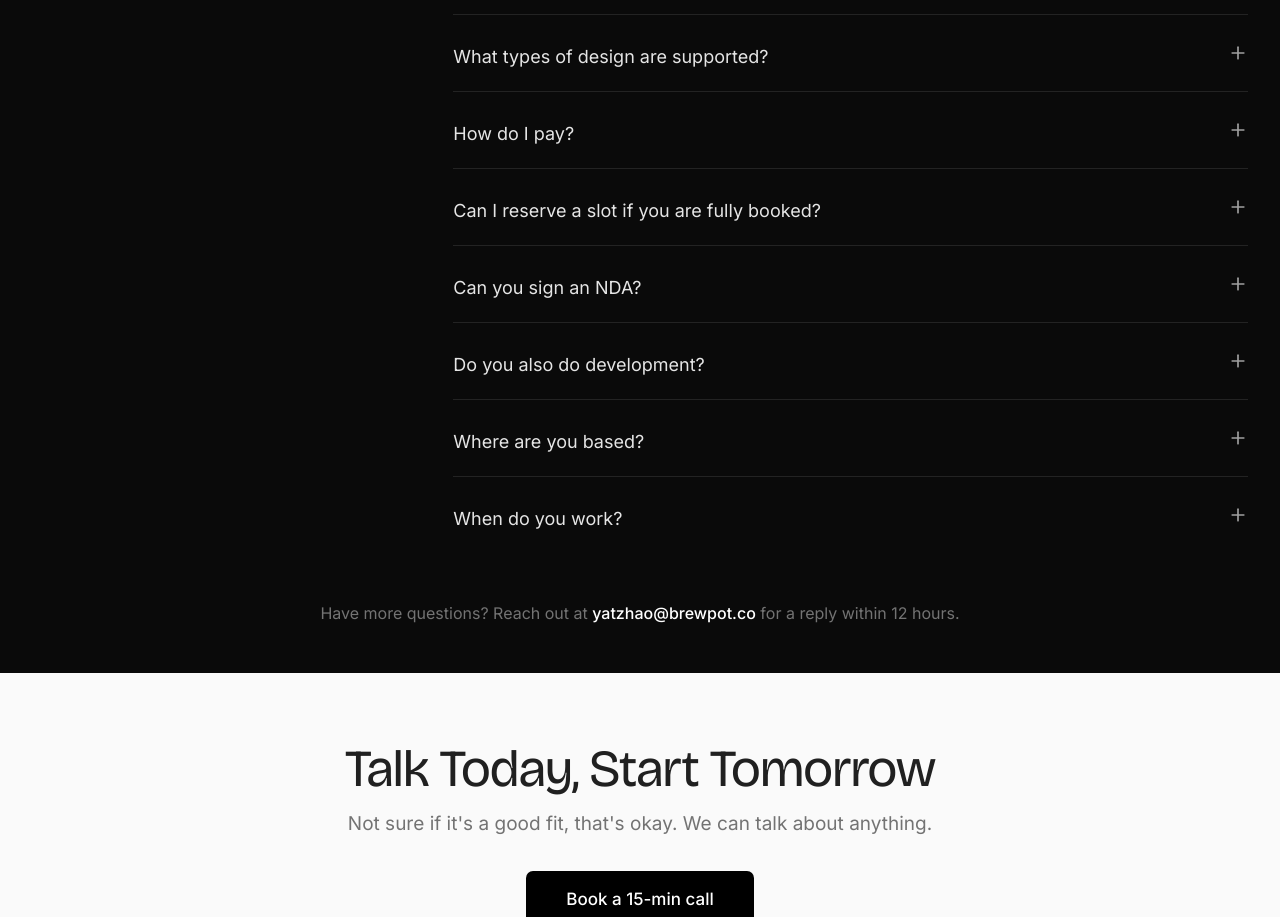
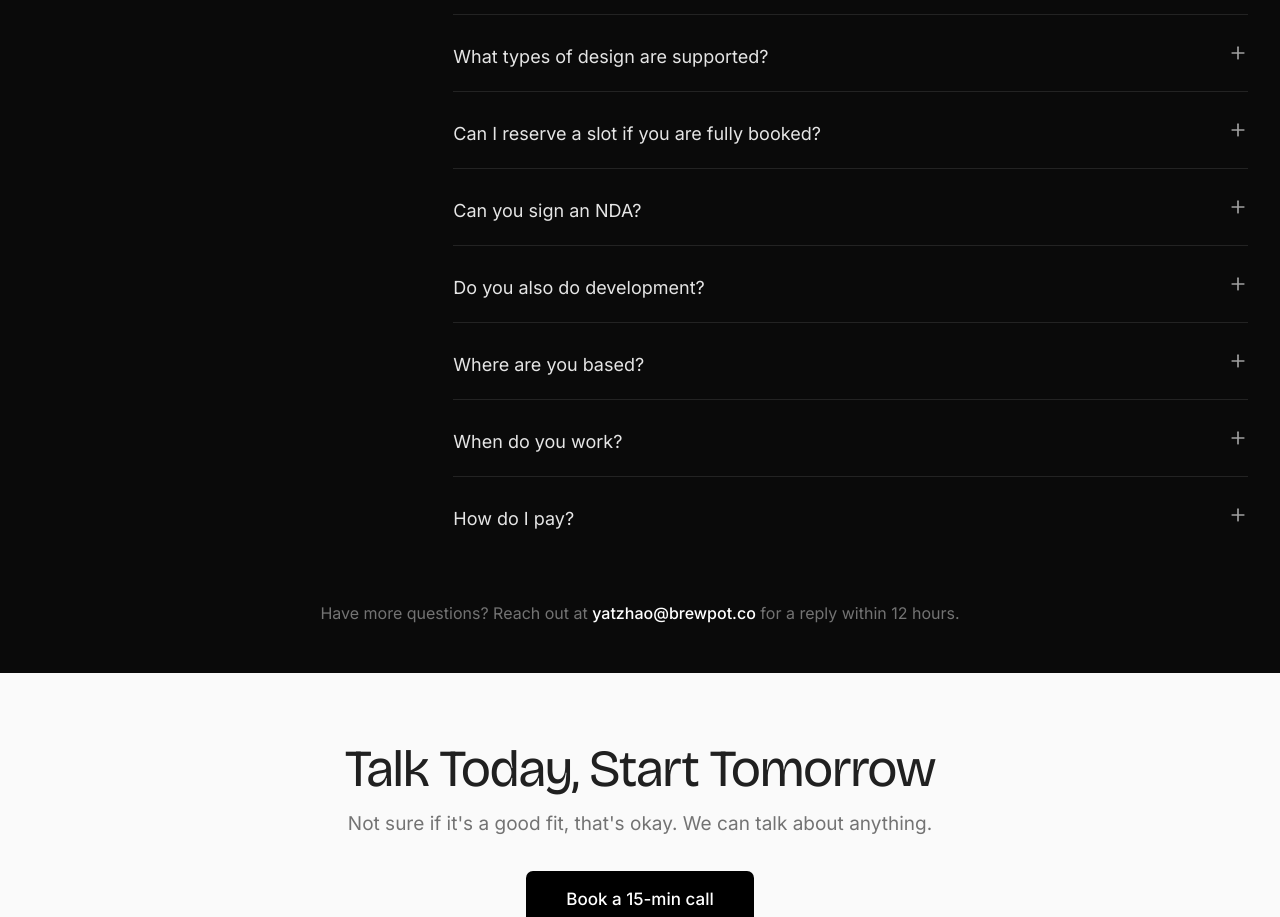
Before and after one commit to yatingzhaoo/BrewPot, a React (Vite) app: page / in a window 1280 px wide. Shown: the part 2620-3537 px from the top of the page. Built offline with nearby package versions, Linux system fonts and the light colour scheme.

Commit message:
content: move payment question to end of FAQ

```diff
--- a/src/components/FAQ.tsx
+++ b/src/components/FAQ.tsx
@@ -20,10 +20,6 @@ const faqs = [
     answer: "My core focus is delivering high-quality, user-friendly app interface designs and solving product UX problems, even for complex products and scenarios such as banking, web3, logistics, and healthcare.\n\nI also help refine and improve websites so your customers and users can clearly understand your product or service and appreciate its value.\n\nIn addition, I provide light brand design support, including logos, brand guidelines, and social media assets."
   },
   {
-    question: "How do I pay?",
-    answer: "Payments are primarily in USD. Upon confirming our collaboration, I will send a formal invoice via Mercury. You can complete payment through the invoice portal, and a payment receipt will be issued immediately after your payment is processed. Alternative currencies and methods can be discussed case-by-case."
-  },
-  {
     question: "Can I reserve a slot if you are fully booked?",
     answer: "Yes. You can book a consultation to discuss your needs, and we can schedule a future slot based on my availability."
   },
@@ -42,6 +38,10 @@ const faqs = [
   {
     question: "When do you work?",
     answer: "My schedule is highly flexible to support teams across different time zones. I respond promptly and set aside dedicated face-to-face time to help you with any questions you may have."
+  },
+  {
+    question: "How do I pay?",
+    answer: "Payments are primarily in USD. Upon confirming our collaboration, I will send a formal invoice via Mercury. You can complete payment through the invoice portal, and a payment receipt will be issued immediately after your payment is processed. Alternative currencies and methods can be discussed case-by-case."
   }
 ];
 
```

*About this task:* Read the entries and select each line where the word "your" is found.

*Written reply:*
     answer: "My core focus is delivering high-quality, user-friendly app interface designs and solving product UX problems, even for complex products and scenarios such as banking, web3, logistics, and healthcare.\n\nI also help refine and improve websites so your customers and users can clearly understand your product or service and appreciate its value.\n\nIn addition, I provide light brand design support, including logos, brand guidelines, and social media assets."
-    answer: "Payments are primarily in USD. Upon confirming our collaboration, I will send a formal invoice via Mercury. You can complete payment through the invoice portal, and a payment receipt will be issued immediately after your payment is processed. Alternative currencies and methods can be discussed case-by-case."
     answer: "Yes. You can book a consultation to discuss your needs, and we can schedule a future slot based on my availability."
+    answer: "Payments are primarily in USD. Upon confirming our collaboration, I will send a formal invoice via Mercury. You can complete payment through the invoice portal, and a payment receipt will be issued immediately after your payment is processed. Alternative currencies and methods can be discussed case-by-case."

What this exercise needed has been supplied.